According to the NTSB, Brewer was under the influence of the stimulant methamphetamine and had exceeded his hours of service and falsified his logbook before he slammed his tractor-trailer into two cars while driving about 80 mph in a congested work zone to start a nine-vehicle pileup that ended 448 feet from the point of initial impact.
NTSB said that commercial trucks are involved in 11.4% of all fatal crashes, a figure that rises to 30.1% in work zones, in part because they drive more miles in such areas than passenger cars.
“This driver clearly exhibited a disregard for public safety,” NTSB board member Robert Sumwalt said. “It’s absurd that somebody could have driving record like this and … get licensed to drive a commercial motor vehicle.”
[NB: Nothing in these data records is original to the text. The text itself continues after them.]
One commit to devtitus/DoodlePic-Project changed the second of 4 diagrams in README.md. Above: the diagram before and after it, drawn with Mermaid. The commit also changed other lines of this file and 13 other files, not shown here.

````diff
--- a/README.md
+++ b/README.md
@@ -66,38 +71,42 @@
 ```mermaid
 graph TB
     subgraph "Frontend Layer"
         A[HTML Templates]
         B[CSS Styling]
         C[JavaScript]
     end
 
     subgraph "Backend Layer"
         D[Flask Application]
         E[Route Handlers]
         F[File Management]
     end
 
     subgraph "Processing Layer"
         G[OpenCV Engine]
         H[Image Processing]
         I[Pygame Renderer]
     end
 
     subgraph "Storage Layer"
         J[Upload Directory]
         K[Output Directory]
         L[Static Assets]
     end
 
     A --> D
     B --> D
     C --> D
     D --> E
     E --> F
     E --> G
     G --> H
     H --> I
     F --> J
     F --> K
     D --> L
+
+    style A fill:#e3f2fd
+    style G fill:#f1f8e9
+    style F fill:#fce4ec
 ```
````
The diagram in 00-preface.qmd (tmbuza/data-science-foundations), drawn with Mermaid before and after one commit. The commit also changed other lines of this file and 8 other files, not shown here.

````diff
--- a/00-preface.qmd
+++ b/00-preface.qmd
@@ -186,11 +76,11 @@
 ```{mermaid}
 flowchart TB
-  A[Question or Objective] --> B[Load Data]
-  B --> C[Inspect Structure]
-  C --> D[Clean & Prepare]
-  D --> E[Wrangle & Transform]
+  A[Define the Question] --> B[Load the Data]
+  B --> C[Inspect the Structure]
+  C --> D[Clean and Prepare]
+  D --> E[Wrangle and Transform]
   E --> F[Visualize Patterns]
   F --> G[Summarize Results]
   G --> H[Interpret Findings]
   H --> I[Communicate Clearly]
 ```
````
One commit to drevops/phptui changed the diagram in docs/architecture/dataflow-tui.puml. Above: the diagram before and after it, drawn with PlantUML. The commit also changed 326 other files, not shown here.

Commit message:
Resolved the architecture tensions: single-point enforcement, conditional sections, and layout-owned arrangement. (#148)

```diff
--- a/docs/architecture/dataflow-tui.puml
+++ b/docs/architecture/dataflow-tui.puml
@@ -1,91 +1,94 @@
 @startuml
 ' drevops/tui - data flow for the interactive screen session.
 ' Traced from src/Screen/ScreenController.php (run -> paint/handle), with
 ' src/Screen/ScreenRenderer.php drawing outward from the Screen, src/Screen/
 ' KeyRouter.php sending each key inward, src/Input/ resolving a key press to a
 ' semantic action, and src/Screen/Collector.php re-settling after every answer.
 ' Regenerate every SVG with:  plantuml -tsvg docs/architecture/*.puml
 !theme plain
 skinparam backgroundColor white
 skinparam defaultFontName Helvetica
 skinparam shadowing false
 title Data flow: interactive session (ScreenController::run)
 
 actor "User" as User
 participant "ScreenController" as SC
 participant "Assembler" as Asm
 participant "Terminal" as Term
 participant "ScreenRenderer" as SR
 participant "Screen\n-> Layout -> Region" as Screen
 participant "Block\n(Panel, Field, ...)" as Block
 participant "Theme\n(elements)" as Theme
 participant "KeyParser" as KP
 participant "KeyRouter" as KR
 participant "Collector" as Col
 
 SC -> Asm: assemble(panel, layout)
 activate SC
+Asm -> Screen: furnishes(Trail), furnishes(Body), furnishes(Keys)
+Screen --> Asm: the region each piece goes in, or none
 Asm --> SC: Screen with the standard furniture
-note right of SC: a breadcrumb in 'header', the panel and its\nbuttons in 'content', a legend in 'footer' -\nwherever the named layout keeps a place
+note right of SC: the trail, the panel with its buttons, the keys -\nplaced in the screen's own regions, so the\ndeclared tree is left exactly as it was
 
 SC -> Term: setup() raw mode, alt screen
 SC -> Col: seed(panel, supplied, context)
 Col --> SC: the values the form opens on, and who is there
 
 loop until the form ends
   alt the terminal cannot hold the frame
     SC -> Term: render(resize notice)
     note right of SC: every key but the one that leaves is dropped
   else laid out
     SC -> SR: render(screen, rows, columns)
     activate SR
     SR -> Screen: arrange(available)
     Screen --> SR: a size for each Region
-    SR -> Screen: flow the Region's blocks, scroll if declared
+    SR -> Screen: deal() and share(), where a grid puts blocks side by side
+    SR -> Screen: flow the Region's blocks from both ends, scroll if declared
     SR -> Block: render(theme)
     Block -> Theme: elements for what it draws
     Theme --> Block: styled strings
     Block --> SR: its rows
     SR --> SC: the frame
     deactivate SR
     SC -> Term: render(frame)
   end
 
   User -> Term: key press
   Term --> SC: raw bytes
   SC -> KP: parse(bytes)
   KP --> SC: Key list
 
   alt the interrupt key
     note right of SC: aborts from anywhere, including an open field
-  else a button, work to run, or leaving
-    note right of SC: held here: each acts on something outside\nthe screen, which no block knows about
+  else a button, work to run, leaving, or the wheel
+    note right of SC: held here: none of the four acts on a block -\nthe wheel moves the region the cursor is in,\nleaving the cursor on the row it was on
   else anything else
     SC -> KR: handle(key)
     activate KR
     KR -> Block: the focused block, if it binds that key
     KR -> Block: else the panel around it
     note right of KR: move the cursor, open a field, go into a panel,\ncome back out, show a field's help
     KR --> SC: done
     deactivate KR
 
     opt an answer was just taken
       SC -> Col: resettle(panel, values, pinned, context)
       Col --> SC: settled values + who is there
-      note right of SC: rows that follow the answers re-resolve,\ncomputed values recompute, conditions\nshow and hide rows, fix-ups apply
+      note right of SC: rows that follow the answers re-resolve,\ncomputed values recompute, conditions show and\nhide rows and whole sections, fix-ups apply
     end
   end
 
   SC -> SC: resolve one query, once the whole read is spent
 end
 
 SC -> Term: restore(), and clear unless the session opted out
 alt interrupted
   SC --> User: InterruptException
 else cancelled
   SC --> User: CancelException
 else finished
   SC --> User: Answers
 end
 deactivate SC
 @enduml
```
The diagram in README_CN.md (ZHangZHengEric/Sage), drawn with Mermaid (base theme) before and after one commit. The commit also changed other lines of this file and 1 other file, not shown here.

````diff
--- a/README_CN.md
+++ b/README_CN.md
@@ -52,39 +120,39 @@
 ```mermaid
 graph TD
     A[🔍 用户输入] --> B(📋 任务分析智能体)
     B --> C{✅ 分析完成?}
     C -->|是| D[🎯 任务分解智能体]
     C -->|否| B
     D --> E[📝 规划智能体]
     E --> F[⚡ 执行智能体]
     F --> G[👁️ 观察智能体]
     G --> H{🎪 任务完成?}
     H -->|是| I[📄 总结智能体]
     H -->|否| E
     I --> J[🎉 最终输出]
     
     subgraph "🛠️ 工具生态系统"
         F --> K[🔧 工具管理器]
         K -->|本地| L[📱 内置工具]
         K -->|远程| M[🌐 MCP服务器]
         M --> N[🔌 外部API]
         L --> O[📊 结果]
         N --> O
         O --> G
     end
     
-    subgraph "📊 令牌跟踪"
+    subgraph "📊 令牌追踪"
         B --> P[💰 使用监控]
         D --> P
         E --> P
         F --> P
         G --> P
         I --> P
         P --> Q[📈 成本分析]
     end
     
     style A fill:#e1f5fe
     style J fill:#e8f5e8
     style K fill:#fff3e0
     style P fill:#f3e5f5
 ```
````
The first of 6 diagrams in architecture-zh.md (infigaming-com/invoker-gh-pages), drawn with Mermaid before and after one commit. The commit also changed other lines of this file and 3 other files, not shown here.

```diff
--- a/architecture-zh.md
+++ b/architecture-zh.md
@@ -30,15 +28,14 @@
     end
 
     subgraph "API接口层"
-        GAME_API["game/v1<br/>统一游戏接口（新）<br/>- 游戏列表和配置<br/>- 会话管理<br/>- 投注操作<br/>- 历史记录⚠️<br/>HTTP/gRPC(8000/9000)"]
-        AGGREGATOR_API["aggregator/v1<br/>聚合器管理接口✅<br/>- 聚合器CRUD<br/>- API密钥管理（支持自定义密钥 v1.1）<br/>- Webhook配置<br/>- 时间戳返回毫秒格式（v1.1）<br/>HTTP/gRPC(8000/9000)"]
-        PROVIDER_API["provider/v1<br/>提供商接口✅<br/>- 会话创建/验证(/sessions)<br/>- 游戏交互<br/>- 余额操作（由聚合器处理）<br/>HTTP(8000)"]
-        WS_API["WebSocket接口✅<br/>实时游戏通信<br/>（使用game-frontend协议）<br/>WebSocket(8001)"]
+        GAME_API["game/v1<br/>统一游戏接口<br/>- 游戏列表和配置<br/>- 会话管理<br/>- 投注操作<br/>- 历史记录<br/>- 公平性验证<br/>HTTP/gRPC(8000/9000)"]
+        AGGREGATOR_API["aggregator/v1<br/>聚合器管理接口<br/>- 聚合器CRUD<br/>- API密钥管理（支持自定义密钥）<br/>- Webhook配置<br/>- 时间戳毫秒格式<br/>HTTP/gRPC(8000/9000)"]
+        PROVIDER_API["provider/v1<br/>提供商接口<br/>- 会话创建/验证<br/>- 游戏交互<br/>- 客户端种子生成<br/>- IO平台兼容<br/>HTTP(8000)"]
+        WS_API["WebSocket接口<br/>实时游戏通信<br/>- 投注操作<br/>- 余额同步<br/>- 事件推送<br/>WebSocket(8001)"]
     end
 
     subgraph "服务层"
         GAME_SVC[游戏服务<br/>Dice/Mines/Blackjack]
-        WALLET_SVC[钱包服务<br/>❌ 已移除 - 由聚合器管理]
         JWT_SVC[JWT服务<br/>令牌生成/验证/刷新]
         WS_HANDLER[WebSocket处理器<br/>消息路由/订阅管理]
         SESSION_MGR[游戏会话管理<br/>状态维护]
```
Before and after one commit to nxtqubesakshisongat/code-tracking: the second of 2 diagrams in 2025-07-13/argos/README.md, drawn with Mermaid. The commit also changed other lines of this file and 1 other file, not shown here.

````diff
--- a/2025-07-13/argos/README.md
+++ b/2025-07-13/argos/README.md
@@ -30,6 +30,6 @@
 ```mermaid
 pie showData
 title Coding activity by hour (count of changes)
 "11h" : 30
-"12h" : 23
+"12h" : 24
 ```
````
Brewer was licensed in Kentucky, the only state that doesn’t require CDL applicants to list their accident history. Idaho includes such data in a separate pre-hiring report that carriers can request. So Cool Runnings Express had met its legal obligations in hiring the 39-year-old Brewer, who has been charged with six counts of vehicular homicide, four counts of reckless aggravated assault, driving under the influence of narcotics, speeding and making false reports about his duty status.
NTSB staff encouraged FMCSA to prod carriers to use a pre-employment screening process and hair testing for controlled substances that could have uncovered Brewer’s full driving record. Only about 1% of fleets use PSP today. Sumwalt noted that the FMCSA ignored a pair of NTSB recommendations from 2012 that would have prompted carriers to consider prospective drivers’ records going back a decade.
“Fatigue and impairment lead to so many tragic outcomes,” NTSB Chairman Christopher Hart said.
“The saddest thing about this is this is not a new issue,” said Vice Chairman Bella Dinh-Zarr, who blamed FMCSA for “stalling” its rulemakings.
While the NTSB lamented the lack of rumble strips in the work zone, it said that Tennessee officials had "immensely exceeded” the required visual warnings.